■ Aim of the task: Where a line of the material includes the string "Also", copy that line.
*** Supplied data ***
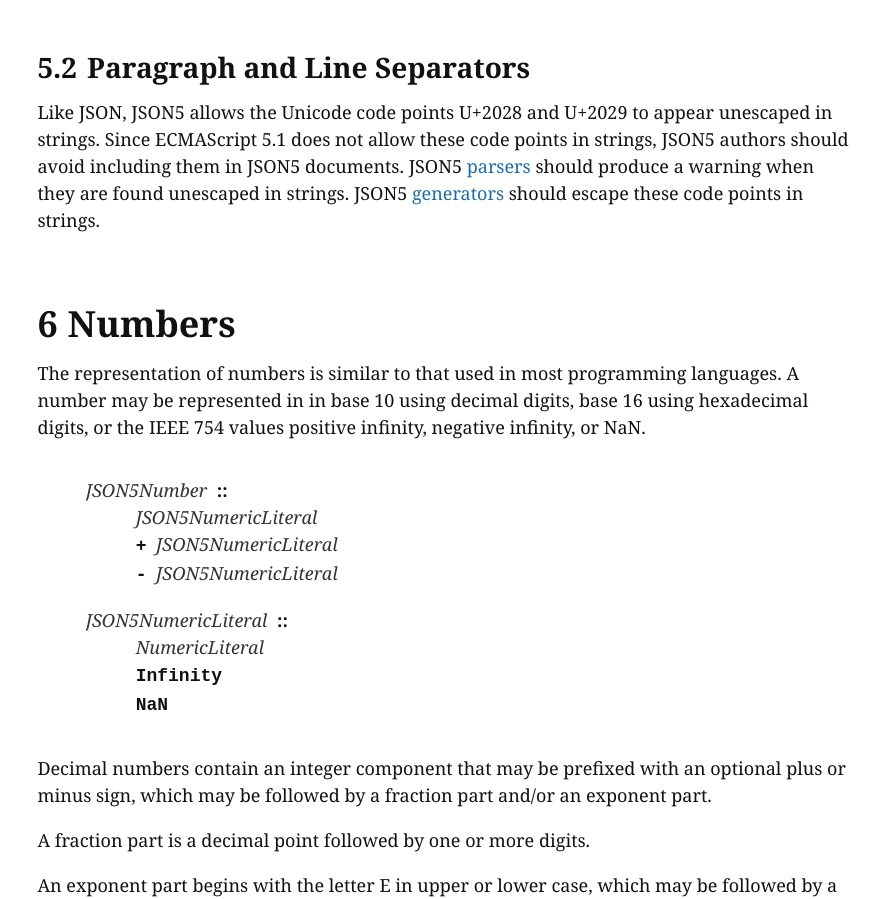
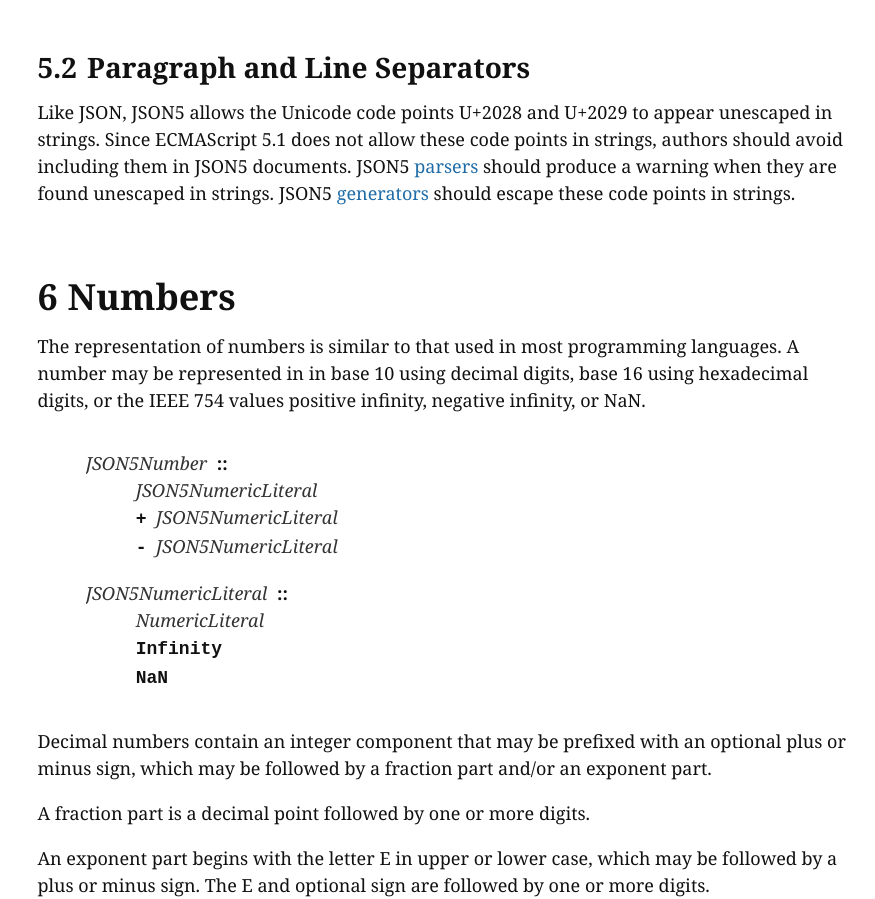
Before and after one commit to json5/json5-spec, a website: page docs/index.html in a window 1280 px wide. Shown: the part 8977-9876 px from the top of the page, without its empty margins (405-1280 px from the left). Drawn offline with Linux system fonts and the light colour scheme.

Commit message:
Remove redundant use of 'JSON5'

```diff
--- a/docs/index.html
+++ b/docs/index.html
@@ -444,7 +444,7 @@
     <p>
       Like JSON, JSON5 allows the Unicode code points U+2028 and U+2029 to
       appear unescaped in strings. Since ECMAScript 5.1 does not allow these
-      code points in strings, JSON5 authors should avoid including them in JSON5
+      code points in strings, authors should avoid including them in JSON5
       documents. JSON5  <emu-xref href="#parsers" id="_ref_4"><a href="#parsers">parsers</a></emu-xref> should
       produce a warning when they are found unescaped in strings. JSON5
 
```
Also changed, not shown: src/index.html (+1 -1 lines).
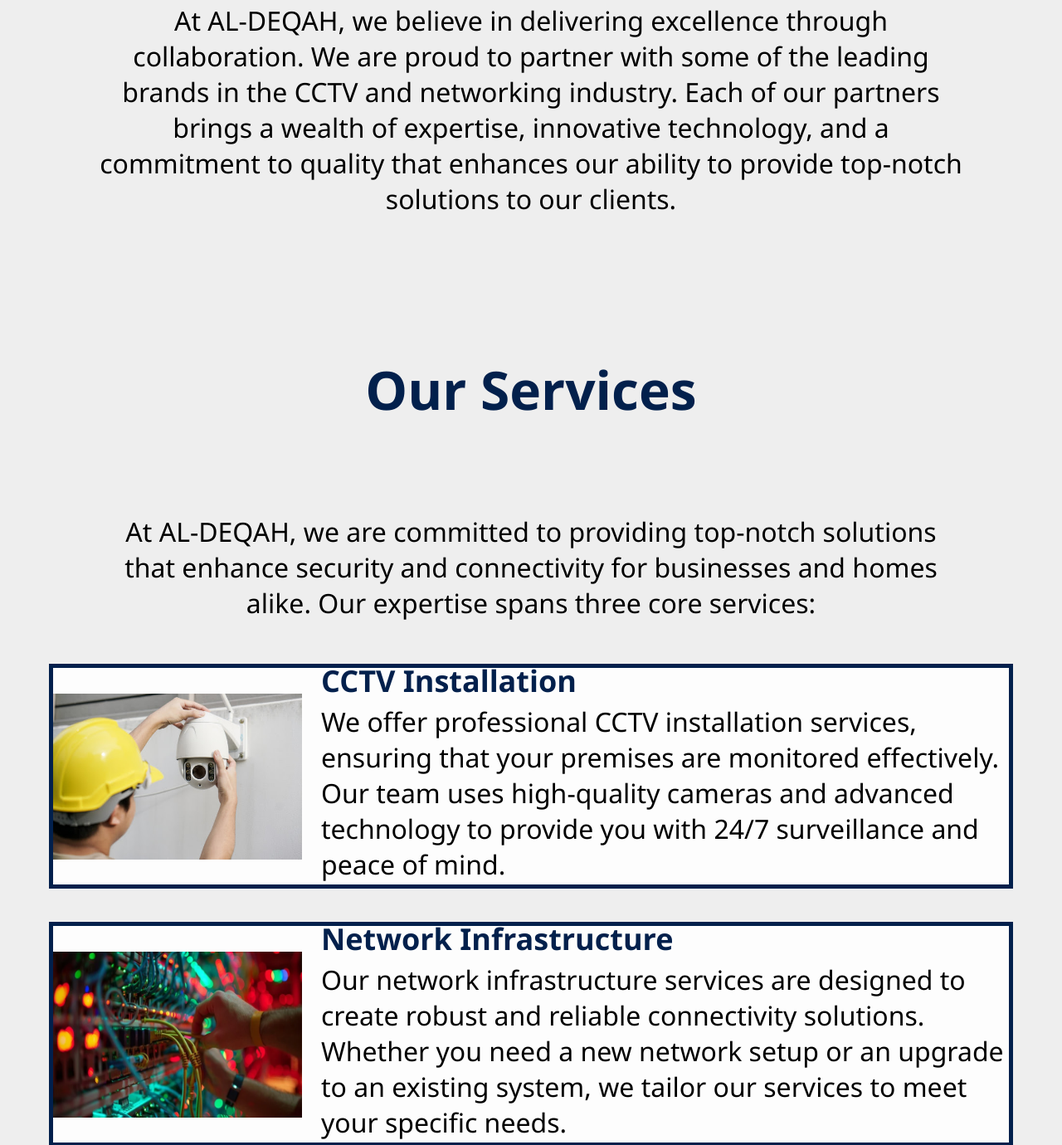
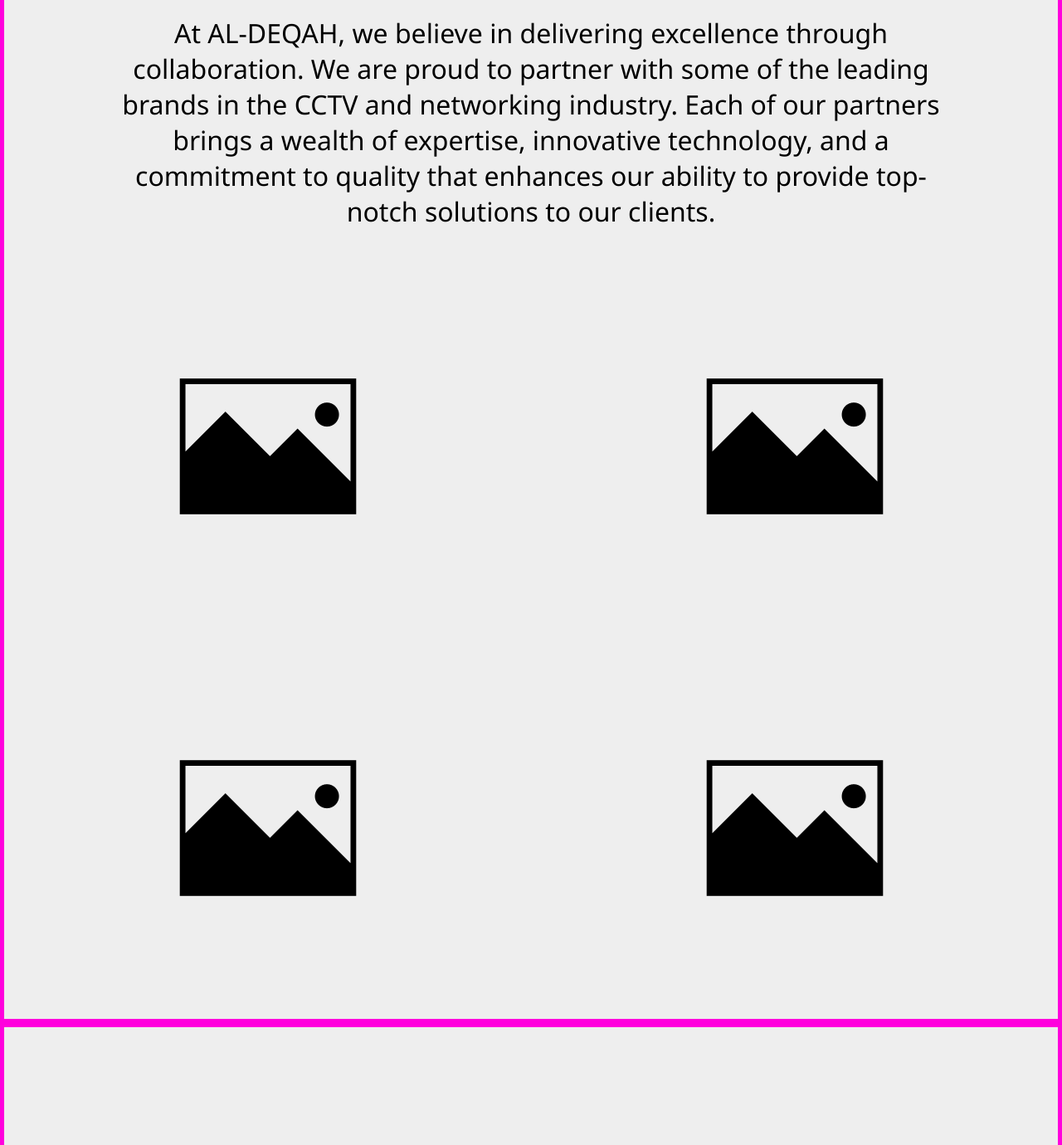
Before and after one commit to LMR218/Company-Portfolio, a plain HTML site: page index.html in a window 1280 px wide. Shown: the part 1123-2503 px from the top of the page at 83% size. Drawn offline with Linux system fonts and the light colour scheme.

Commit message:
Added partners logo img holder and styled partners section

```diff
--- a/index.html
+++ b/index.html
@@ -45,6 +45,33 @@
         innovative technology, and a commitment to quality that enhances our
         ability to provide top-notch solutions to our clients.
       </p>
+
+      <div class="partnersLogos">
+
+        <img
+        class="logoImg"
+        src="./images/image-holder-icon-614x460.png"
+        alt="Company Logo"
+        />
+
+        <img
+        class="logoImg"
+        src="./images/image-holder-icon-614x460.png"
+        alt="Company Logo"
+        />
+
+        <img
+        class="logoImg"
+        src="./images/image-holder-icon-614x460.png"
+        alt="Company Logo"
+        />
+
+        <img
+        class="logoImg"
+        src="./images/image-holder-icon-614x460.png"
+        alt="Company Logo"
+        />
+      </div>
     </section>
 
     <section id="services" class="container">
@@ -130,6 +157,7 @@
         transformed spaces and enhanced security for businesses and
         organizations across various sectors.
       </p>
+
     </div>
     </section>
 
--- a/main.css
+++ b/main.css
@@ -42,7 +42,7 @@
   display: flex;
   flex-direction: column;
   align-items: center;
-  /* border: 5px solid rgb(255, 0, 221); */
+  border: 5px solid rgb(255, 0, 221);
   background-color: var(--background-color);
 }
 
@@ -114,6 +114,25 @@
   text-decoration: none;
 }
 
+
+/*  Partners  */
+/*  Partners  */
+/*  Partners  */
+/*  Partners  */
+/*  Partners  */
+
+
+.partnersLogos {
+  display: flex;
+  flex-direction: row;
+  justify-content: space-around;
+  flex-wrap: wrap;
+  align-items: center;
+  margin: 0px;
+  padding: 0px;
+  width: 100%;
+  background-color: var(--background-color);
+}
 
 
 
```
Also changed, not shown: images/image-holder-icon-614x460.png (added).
***
■ The completed task:
Also changed, not shown: src/index.html (+1 -1 lines).
Also changed, not shown: images/image-holder-icon-614x460.png (added).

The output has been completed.